The Kachin Manaw festival, or manau pwe, is undoubtedly one of the country’s more spectacular displays of ethnic culture and solidarity. The annual festival, held at several sites in Kachin State in the days leading up to Kachin State Day on January 10, draws hundreds of thousands of revelers from the seven tribes that make up the Kachin ethnic group.
Occupying a large area of northern Myanmar, the Kachin are today mostly Christian but the Manaw festival harks back to a time when they worshipped only anirpist nat spirits. The festival is held to honour – or at least placate – the chief Kachin nat spirit, known as Karai Kasang. The Manaw dance is led by the dumsa, who is responsible for making contact with the nat spirits. In contrast, Kachin State Day is a secular celebration, marking the anniversary of when the Kachin agreed, in 1947, to join the soon-to- be-independent nation of Burma. The largest of the Kachin tribes is the Jingpaw, whose language is the lingua franca of Kachin State.
About 1 million Jingpaw live in Myanmar, while the large populations in China and India are evidence of the group’s migration into modern Myanmar from the Tibetan plateau. The most notable Manaw celebration takes place in the Kachin State capital Myitkyina, where in the past up to 200, 000 people descend for a week of festivities. Smaller celebrations take place in Bhamo, in southern Kachin State, and Putao in the far north. The Myitkyina Manaw was broadcast live on local television in 2011. In Myitkyina, celebrations take place on the Manaw field south of town, a large open space featuring elaborately decorated Manaw poles – each about 20 metres high, and resembling totem poles – around which the dancers parade. The dance procession is typically led by community leaders and is accompanied by loud drums that provide the beat. Both male and female dancers take part in the Manaw dance.
At the Manaw festival, the groups are distinguishable from each other through their own distinctive national dress, which is typically bright, adorned with metallic objects and features elaborate headwear. They also carry traditional items, such as swords, that are featured in the dances performed in front of the totem poles. These swords are normally heirlooms handed down from one generation to the next, and do not necessarily symbolise warfare: they also represent agriculture, through the clearing of land, and hunting, as they are used to cut up animal meat.

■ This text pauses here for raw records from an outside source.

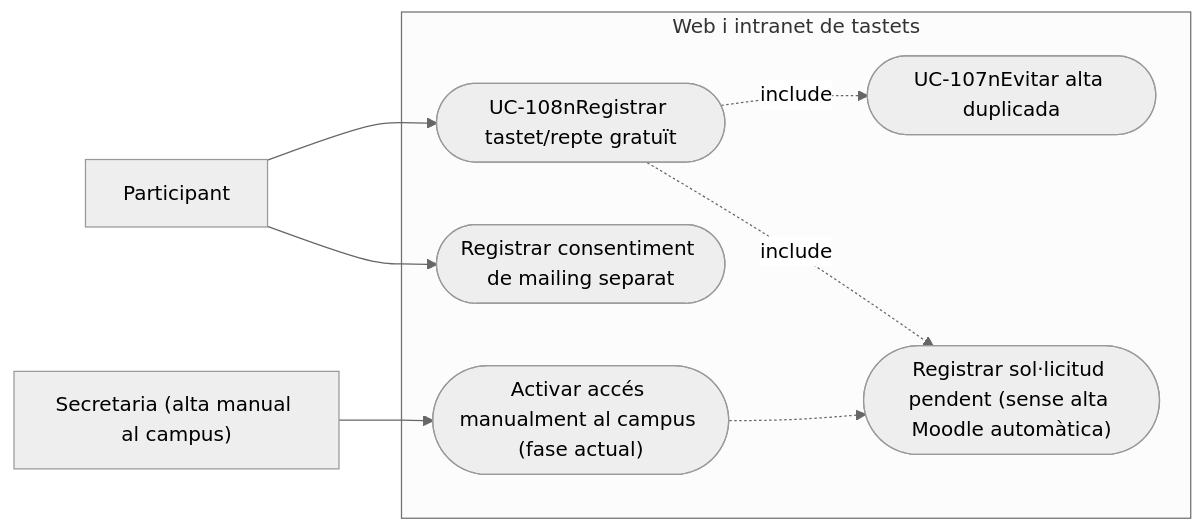
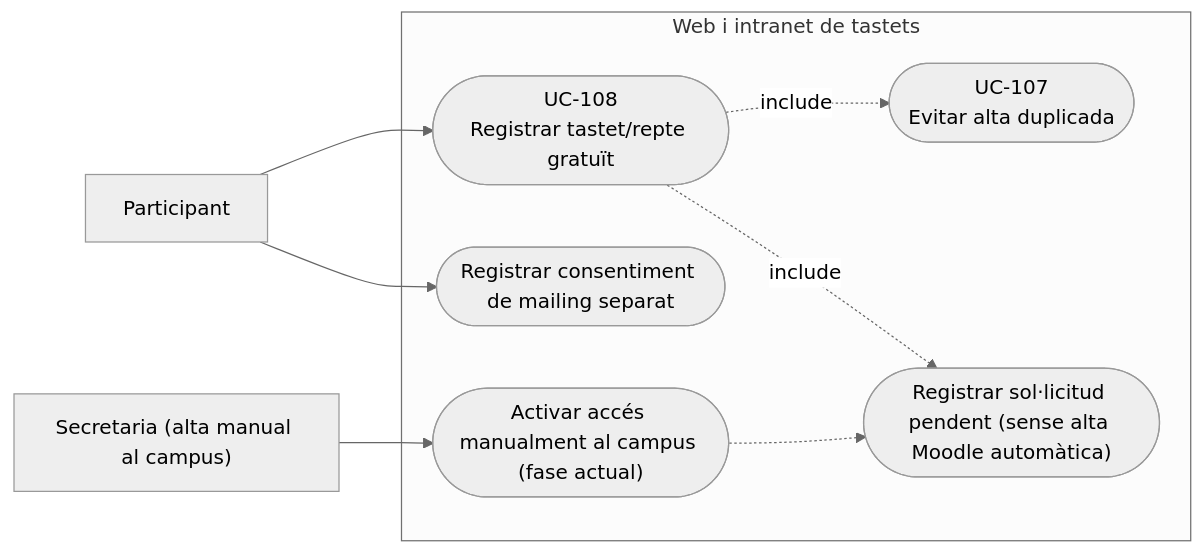
The second of 5 diagrams in documentacio/07-uml-integrat/uc-108-tastet-repte-gratuit.md (orgmeriemprismacat-del/verifactu), drawn with Mermaid (neutral theme) before and after one commit.

Commit message:
docs(uml): corregir salts Mermaid UC-108

````diff
--- a/documentacio/07-uml-integrat/uc-108-tastet-repte-gratuit.md
+++ b/documentacio/07-uml-integrat/uc-108-tastet-repte-gratuit.md
@@ -135,18 +135,18 @@
 ```mermaid
 flowchart LR
   a_0["Participant"]
   a_1["Secretaria (alta manual al campus)"]
   subgraph SIF_BOUNDARY["Web i intranet de tastets"]
     u_0(["Activar accés manualment al campus (fase actual)"])
-    u_1(["UC-108nRegistrar tastet/repte gratuït"])
-    u_2(["UC-107nEvitar alta duplicada"])
+    u_1(["UC-108<br/>Registrar tastet/repte gratuït"])
+    u_2(["UC-107<br/>Evitar alta duplicada"])
     u_3(["Registrar sol·licitud pendent (sense alta Moodle automàtica)"])
     u_4(["Registrar consentiment de mailing separat"])
   end
   a_0 --> u_1
   a_1 --> u_0
   u_1 -.->|include| u_2
   u_1 -.->|include| u_3
   u_0 -.-> u_3
   a_0 --> u_4
 ```
````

For years the festival was a mostly underground affair because of the Kachin Independence Organisation insurgency against the socialist government. However, after the ceasefire in 1994, the Manaw became not only an important cultural but also political event. Each January, the festival would bring together not only ordinary Kachin but also the local Burmese military commander and senior officials. from armed groups in the state.